* WHAT YOU HAVE TO DO: Go through the data and tally the lines that include "DISTILLED". The reply is that number alone.

* RECORDS FOR THE TASK:
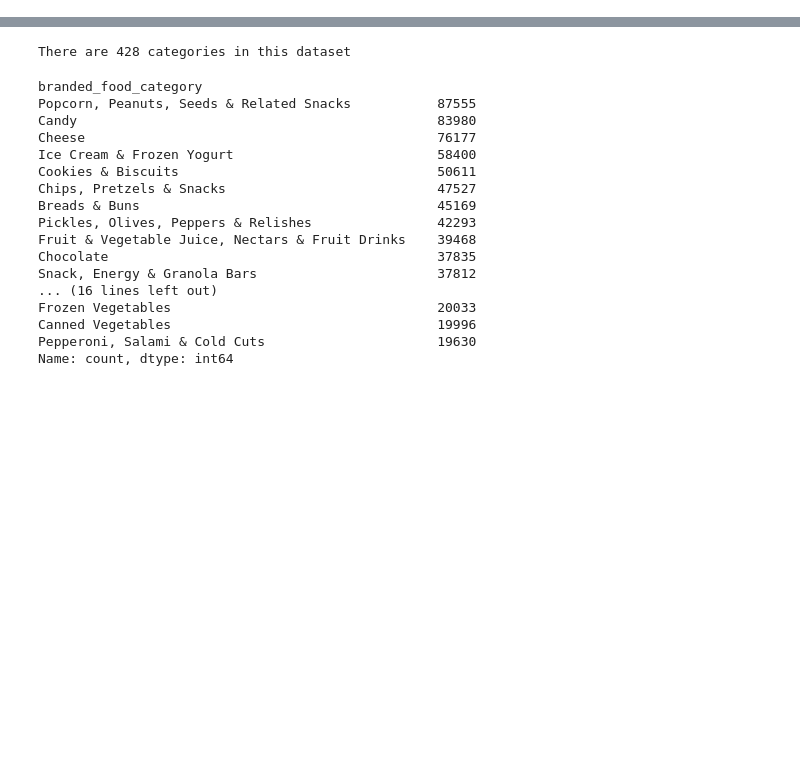
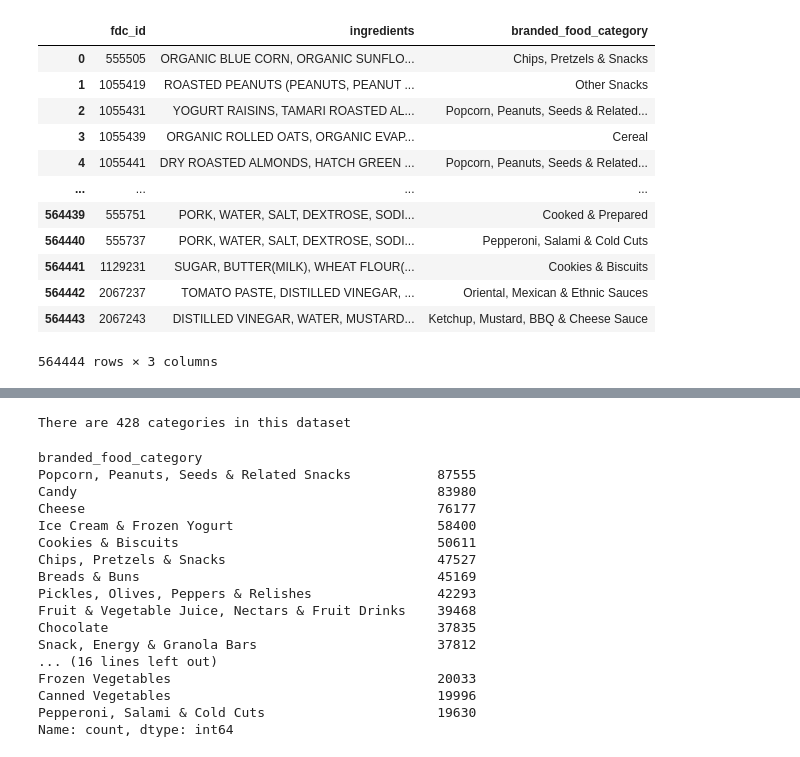
Before and after one commit to dhdzmota/ingenieria_en_alimentos, a Jupyter notebook: ai_in_food/notebooks/3-DHM-USDA_branded_food.ipynb, the cells around one changed output, grey strips where cells are left out. Saved outputs shown, nothing was run; the diff lists cells and outputs as text; code cells hidden in the pictures; blank space fills up the shorter version.

Commit message:
Included new information for analysis.

```diff
--- a/ai_in_food/notebooks/3-DHM-USDA_branded_food.ipynb
+++ b/ai_in_food/notebooks/3-DHM-USDA_branded_food.ipynb
@@ -23,2 +27,42 @@ branded_data
-# %%
-branded_data = branded_data[['fdc_id', 'brand_name', 'gtin_upc', 'branded_food_category', 'ingredients']]
+# %%
+# We want to use the ingredients for the model,
+# so we discard records that dont contain ingredients.
+branded_data = branded_data[branded_data.ingredients.notna()]
+
+# We are getting all the information that has nutrient information
+branded_data = branded_data[branded_data.fdc_id.isin(nutrient_data.fdc_id)]
+
+# We want only the same products ('gtin_upc' makes the deal)
+clean_gtin_upc = branded_data.gtin_upc.astype('string')\
+.str.replace('-', '')\
+.str.replace(' ', '')\
+.str.replace('X', '')\
+.str.replace('>', '')\
+.str.replace('`', '')\
+.str.replace('.', '')
+gtin_upc_conditions = clean_gtin_upc.str.isdigit()
+
+branded_data['clean_gtin_upc'] = clean_gtin_upc
+
+branded_data = branded_data[gtin_upc_conditions]
+
+# Lets sort the dataframe
+branded_data['available_date'] = pd.to_datetime(branded_data['available_date'])
+branded_data.sort_values('available_date', inplace=True)
+branded_data_reduced = branded_data.groupby('clean_gtin_upc').last().reset_index()
+# %%
+branded_data_reduced[['fdc_id', 'ingredients', 'branded_food_category']]
+# %% [output]
+|  | fdc_id | ingredients | branded_food_category |
+| 0 | 555505 | ORGANIC BLUE CORN, ORGANIC SUNFLO... | Chips, Pretzels & Snacks |
+| 1 | 1055419 | ROASTED PEANUTS (PEANUTS, PEANUT ... | Other Snacks |
+| 2 | 1055431 | YOGURT RAISINS, TAMARI ROASTED AL... | Popcorn, Peanuts, Seeds & Related... |
+| 3 | 1055439 | ORGANIC ROLLED OATS, ORGANIC EVAP... | Cereal |
+| 4 | 1055441 | DRY ROASTED ALMONDS, HATCH GREEN ... | Popcorn, Peanuts, Seeds & Related... |
+| ... | ... | ... | ... |
+| 564439 | 555751 | PORK, WATER, SALT, DEXTROSE, SODI... | Cooked & Prepared |
+| 564440 | 555737 | PORK, WATER, SALT, DEXTROSE, SODI... | Pepperoni, Salami & Cold Cuts |
+| 564441 | 1129231 | SUGAR, BUTTER(MILK), WHEAT FLOUR(... | Cookies & Biscuits |
+| 564442 | 2067237 | TOMATO PASTE, DISTILLED VINEGAR, ... | Oriental, Mexican & Ethnic Sauces |
+| 564443 | 2067243 | DISTILLED VINEGAR, WATER, MUSTARD... | Ketchup, Mustard, BBQ & Cheese Sauce |
+564444 rows × 3 columns
```
Also changed, not shown: parts of 9 cells of this notebook, 18 other files.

* ANSWER AREA: 2